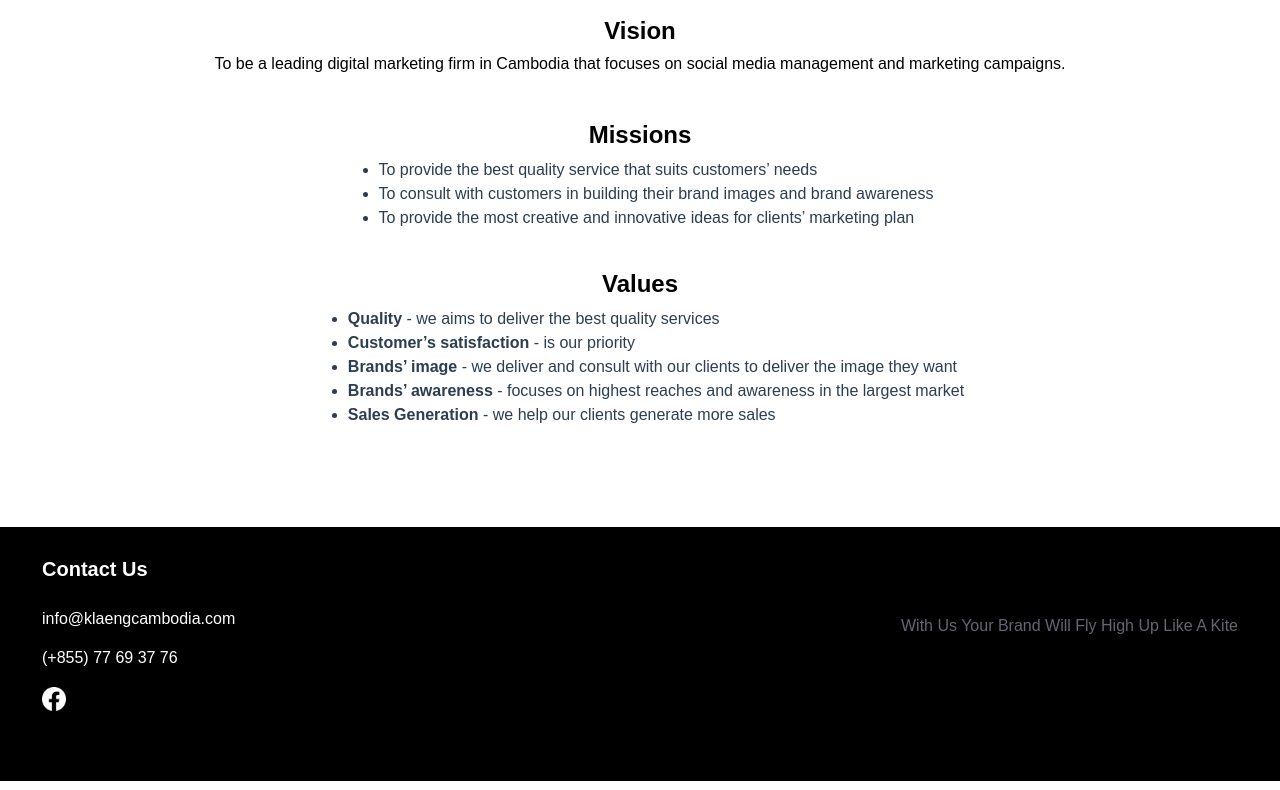
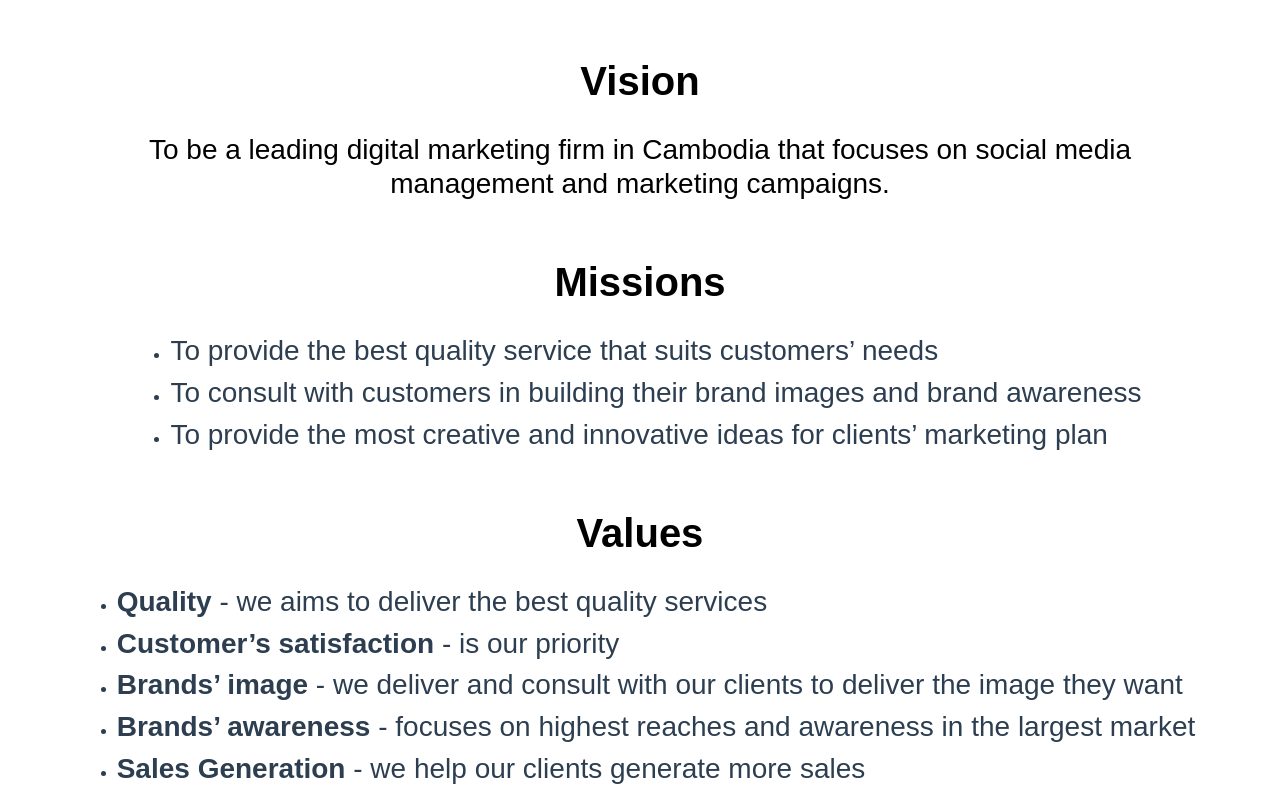
Before and after one commit to klaeng-dev/klaeng-web, a Vue app: page /about in a window 1280 px wide. Shown: the part 330-1120 px from the top of the page. Built offline with nearby package versions, Linux system fonts and the light colour scheme.

Commit message:
+ smoothen about us page

```diff
--- a/src/About.vue
+++ b/src/About.vue
@@ -1,58 +1,66 @@
 <template>
   <div class="container">
     <h1 class="text top-bar"><b>About us</b></h1>
-    <span class="text"
+    <span class="text description"
       ><h3>
         <b>Klaeng Marketing Solutions</b> is a digital marketing firm in
         Cambodia that specializes in digital marketing.
       </h3></span
     >
-    <h4 class="text title"><b>Vision</b></h4>
-    <span class="text"
-      ><h6>
+    <h1 class="text title"><b>Vision</b></h1>
+    <span class="text description"
+      ><h3>
         To be a leading digital marketing firm in Cambodia that focuses on
         social media management and marketing campaigns.
-      </h6></span
+      </h3></span
     >
-    <h4 class="text title"><b>Missions</b></h4>
-    <ul>
-      <li>To provide the best quality service that suits customers’ needs</li>
+    <h1 class="text title"><b>Missions</b></h1>
+    <ul class="description">
       <li>
-        To consult with customers in building their brand images and brand
-        awareness
+        <h3>To provide the best quality service that suits customers’ needs</h3>
       </li>
       <li>
-        To provide the most creative and innovative ideas for clients’ marketing
-        plan
+        <h3>
+          To consult with customers in building their brand images and brand
+          awareness
+        </h3>
+      </li>
+      <li>
+        <h3>
+          To provide the most creative and innovative ideas for clients’
+          marketing plan
+        </h3>
       </li>
     </ul>
-    <h4 class="text title"><b>Values</b></h4>
-    <ul id="last-list">
+    <h1 class="text title"><b>Values</b></h1>
+    <ul id="last-list" class="description">
       <li>
-        <span>Quality</span> - we aims to deliver the best quality services
+        <h3><b>Quality</b> - we aims to deliver the best quality services</h3>
       </li>
       <li>
-        <span>Customer’s satisfaction</span> - is our priority
+        <h3><b>Customer’s satisfaction</b> - is our priority</h3>
       </li>
       <li>
-        <span> Brands’ image</span> - we deliver and consult with our clients to
-        deliver the image they want
+        <h3>
+          <b> Brands’ image</b> - we deliver and consult with our clients to
+          deliver the image they want
+        </h3>
       </li>
       <li>
-        <span> Brands’ awareness</span> - focuses on highest reaches and
-        awareness in the largest market
+        <h3>
+          <b> Brands’ awareness</b> - focuses on highest reaches and awareness
+          in the largest market
+        </h3>
       </li>
       <li>
-        <span>Sales Generation</span>
-        - we help our clients generate more sales
+        <h3>
+          <b>Sales Generation</b>
+          - we help our clients generate more sales
+        </h3>
       </li>
     </ul>
   </div>
 </template>
-
-<script>
-export default {};
-</script>
 
 <style scoped>
 .container {
@@ -63,13 +71,13 @@
   color: #000000;
 }
 .top-bar {
+  margin-top: 60px;
+}
+.title {
   margin-top: 50px;
 }
-.title {
-  margin-top: 40px;
-}
 .description {
-    margin-top: 20px
+  margin-top: 20px;
 }
 ul {
   margin: auto;
@@ -83,6 +91,6 @@
   font-weight: bold;
 }
 #last-list {
-    margin-bottom: 100px;
+  margin-bottom: 100px;
 }
 </style>
```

TASK
When you copy the entries above, reproduce each line exactly and leave out any pictures.

FINISHED EXERCISE
Before and after one commit to klaeng-dev/klaeng-web, a Vue app: page /about in a window 1280 px wide. Shown: the part 330-1120 px from the top of the page. Built offline with nearby package versions, Linux system fonts and the light colour scheme.

Commit message:
+ smoothen about us page

```diff
--- a/src/About.vue
+++ b/src/About.vue
@@ -1,58 +1,66 @@
 <template>
   <div class="container">
     <h1 class="text top-bar"><b>About us</b></h1>
-    <span class="text"
+    <span class="text description"
       ><h3>
         <b>Klaeng Marketing Solutions</b> is a digital marketing firm in
         Cambodia that specializes in digital marketing.
       </h3></span
     >
-    <h4 class="text title"><b>Vision</b></h4>
-    <span class="text"
-      ><h6>
+    <h1 class="text title"><b>Vision</b></h1>
+    <span class="text description"
+      ><h3>
         To be a leading digital marketing firm in Cambodia that focuses on
         social media management and marketing campaigns.
-      </h6></span
+      </h3></span
     >
-    <h4 class="text title"><b>Missions</b></h4>
-    <ul>
-      <li>To provide the best quality service that suits customers’ needs</li>
+    <h1 class="text title"><b>Missions</b></h1>
+    <ul class="description">
       <li>
-        To consult with customers in building their brand images and brand
-        awareness
+        <h3>To provide the best quality service that suits customers’ needs</h3>
       </li>
       <li>
-        To provide the most creative and innovative ideas for clients’ marketing
-        plan
+        <h3>
+          To consult with customers in building their brand images and brand
+          awareness
+        </h3>
+      </li>
+      <li>
+        <h3>
+          To provide the most creative and innovative ideas for clients’
+          marketing plan
+        </h3>
       </li>
     </ul>
-    <h4 class="text title"><b>Values</b></h4>
-    <ul id="last-list">
+    <h1 class="text title"><b>Values</b></h1>
+    <ul id="last-list" class="description">
       <li>
-        <span>Quality</span> - we aims to deliver the best quality services
+        <h3><b>Quality</b> - we aims to deliver the best quality services</h3>
       </li>
       <li>
-        <span>Customer’s satisfaction</span> - is our priority
+        <h3><b>Customer’s satisfaction</b> - is our priority</h3>
       </li>
       <li>
-        <span> Brands’ image</span> - we deliver and consult with our clients to
-        deliver the image they want
+        <h3>
+          <b> Brands’ image</b> - we deliver and consult with our clients to
+          deliver the image they want
+        </h3>
       </li>
       <li>
-        <span> Brands’ awareness</span> - focuses on highest reaches and
-        awareness in the largest market
+        <h3>
+          <b> Brands’ awareness</b> - focuses on highest reaches and awareness
+          in the largest market
+        </h3>
       </li>
       <li>
-        <span>Sales Generation</span>
-        - we help our clients generate more sales
+        <h3>
+          <b>Sales Generation</b>
+          - we help our clients generate more sales
+        </h3>
       </li>
     </ul>
   </div>
 </template>
-
-<script>
-export default {};
-</script>
 
 <style scoped>
 .container {
@@ -63,13 +71,13 @@
   color: #000000;
 }
 .top-bar {
+  margin-top: 60px;
+}
+.title {
   margin-top: 50px;
 }
-.title {
-  margin-top: 40px;
-}
 .description {
-    margin-top: 20px
+  margin-top: 20px;
 }
 ul {
   margin: auto;
@@ -83,6 +91,6 @@
   font-weight: bold;
 }
 #last-list {
-    margin-bottom: 100px;
+  margin-bottom: 100px;
 }
 </style>
```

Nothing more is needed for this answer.